Activity => From the records below, copy the lines that include "Labels".

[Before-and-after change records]
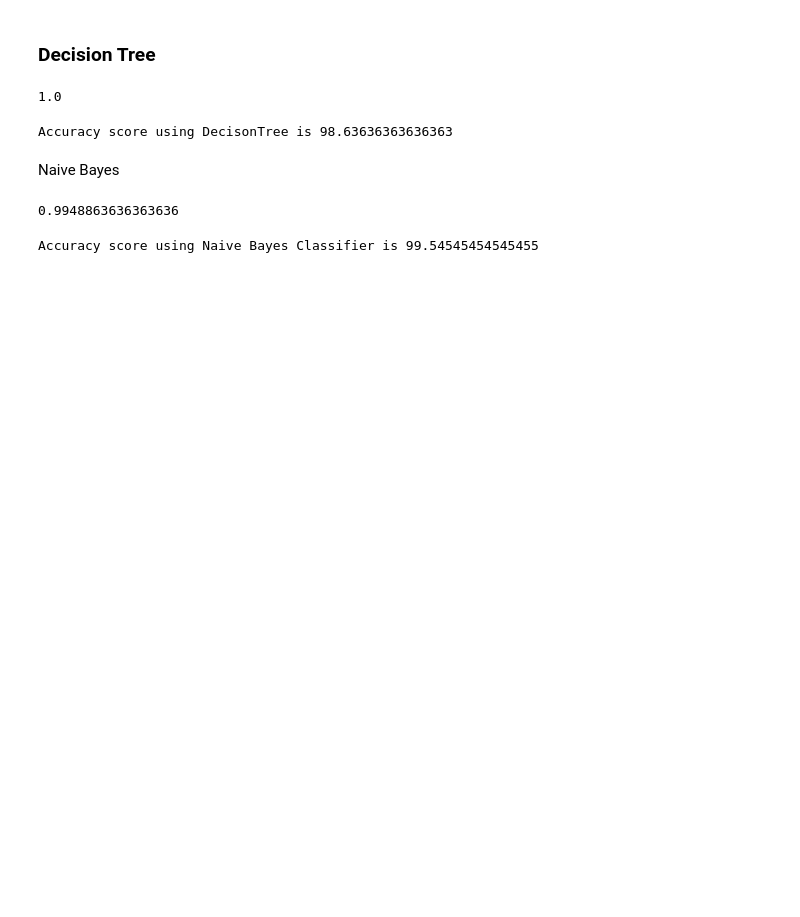
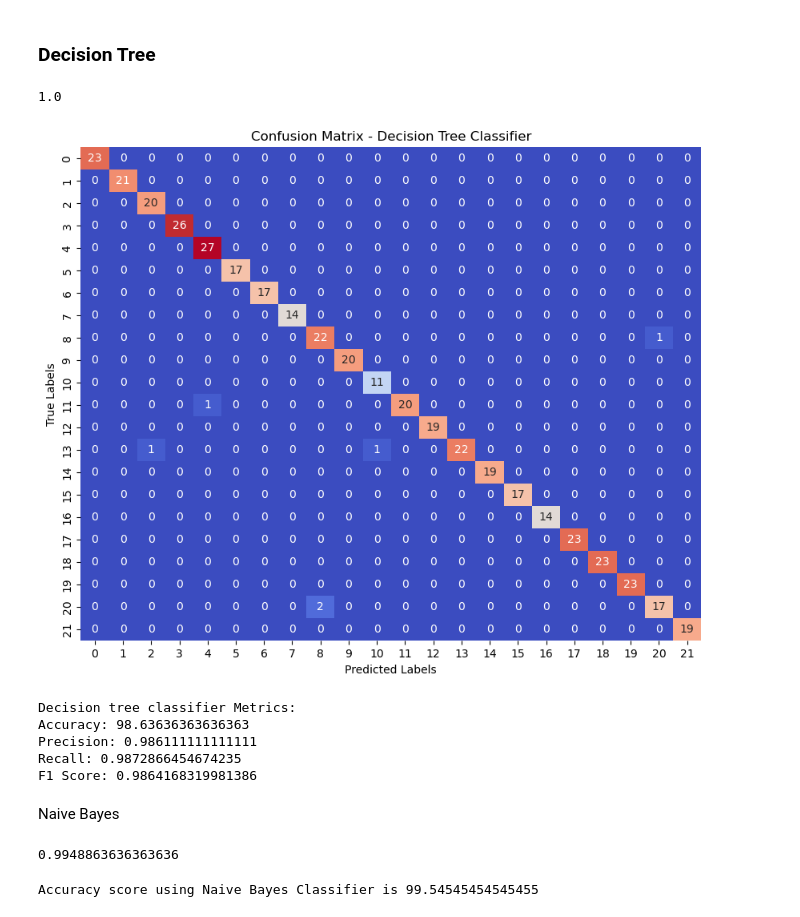
Before and after one commit to AmmanChhetri/Crop-Prediction, a Jupyter notebook: Crop_recommendation.ipynb, the cells around one changed output. Saved outputs shown, nothing was run; the diff lists cells and outputs as text; code cells hidden in the pictures; blank space fills up the shorter version.

```diff
--- a/Crop_recommendation.ipynb
+++ b/Crop_recommendation.ipynb
@@ -131,18 +285,45 @@ Accuracy score using RandomForestClassifier is 99.31818181818181
 # %% [markdown]
 ### Decision Tree
 # %%
-dt_classifier = DecisionTreeClassifier(random_state=42)
-dt_classifier.fit(x_train,y_train)
-score = dt_classifier.score(x_train,y_train)
+dtree  = DecisionTreeClassifier(random_state=42)
+dtree.fit(x_train,y_train)
+
+
+score = dtree.score(x_train,y_train)
 score
 # %% [output]
 1.0
-# %%
-y_pred = dt_classifier.predict(x_test)
-accuracy = accuracy_score(y_test,y_pred)*100
-print(f"Accuracy score using DecisonTree is {accuracy}")
-# %% [output]
-Accuracy score using DecisonTree is 98.63636363636363
+# %%
+y_pred_dtree = dtree.predict(x_test)
+
+
+accuracy_dtree = accuracy_score(y_test, y_pred_dtree)*100
+precision_dtree = precision_score(y_test, y_pred_dtree, average='macro')
+recall_dtree = recall_score(y_test, y_pred_dtree, average='macro')
+f1_dtree = f1_score(y_test, y_pred_dtree, average='macro')
+
+
+cm_dtree = confusion_matrix(y_test, y_pred_dtree)
+plt.figure(figsize=(10, 8))
+sns.heatmap(cm_dtree, annot=True, fmt='d', cmap='coolwarm', cbar=False)
+plt.xlabel('Predicted Labels')
+plt.ylabel('True Labels')
+plt.title('Confusion Matrix - Decision Tree Classifier')
+plt.show()
+
+
+print("Decision tree classifier Metrics:")
+print("Accuracy:", accuracy_dtree)
+print("Precision:", precision_dtree)
+print("Recall:", recall_dtree)
+print("F1 Score:", f1_dtree)
+# %% [output]
+[figure, added]
+Decision tree classifier Metrics:
+Accuracy: 98.63636363636363
+Precision: 0.986111111111111
+Recall: 0.9872866454674235
+F1 Score: 0.9864168319981386
 # %% [markdown]
 Naive Bayes
 # %%
```
Also changed, not shown: parts of 50 cells of this notebook.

Task answer =>
+plt.xlabel('Predicted Labels')
+plt.ylabel('True Labels')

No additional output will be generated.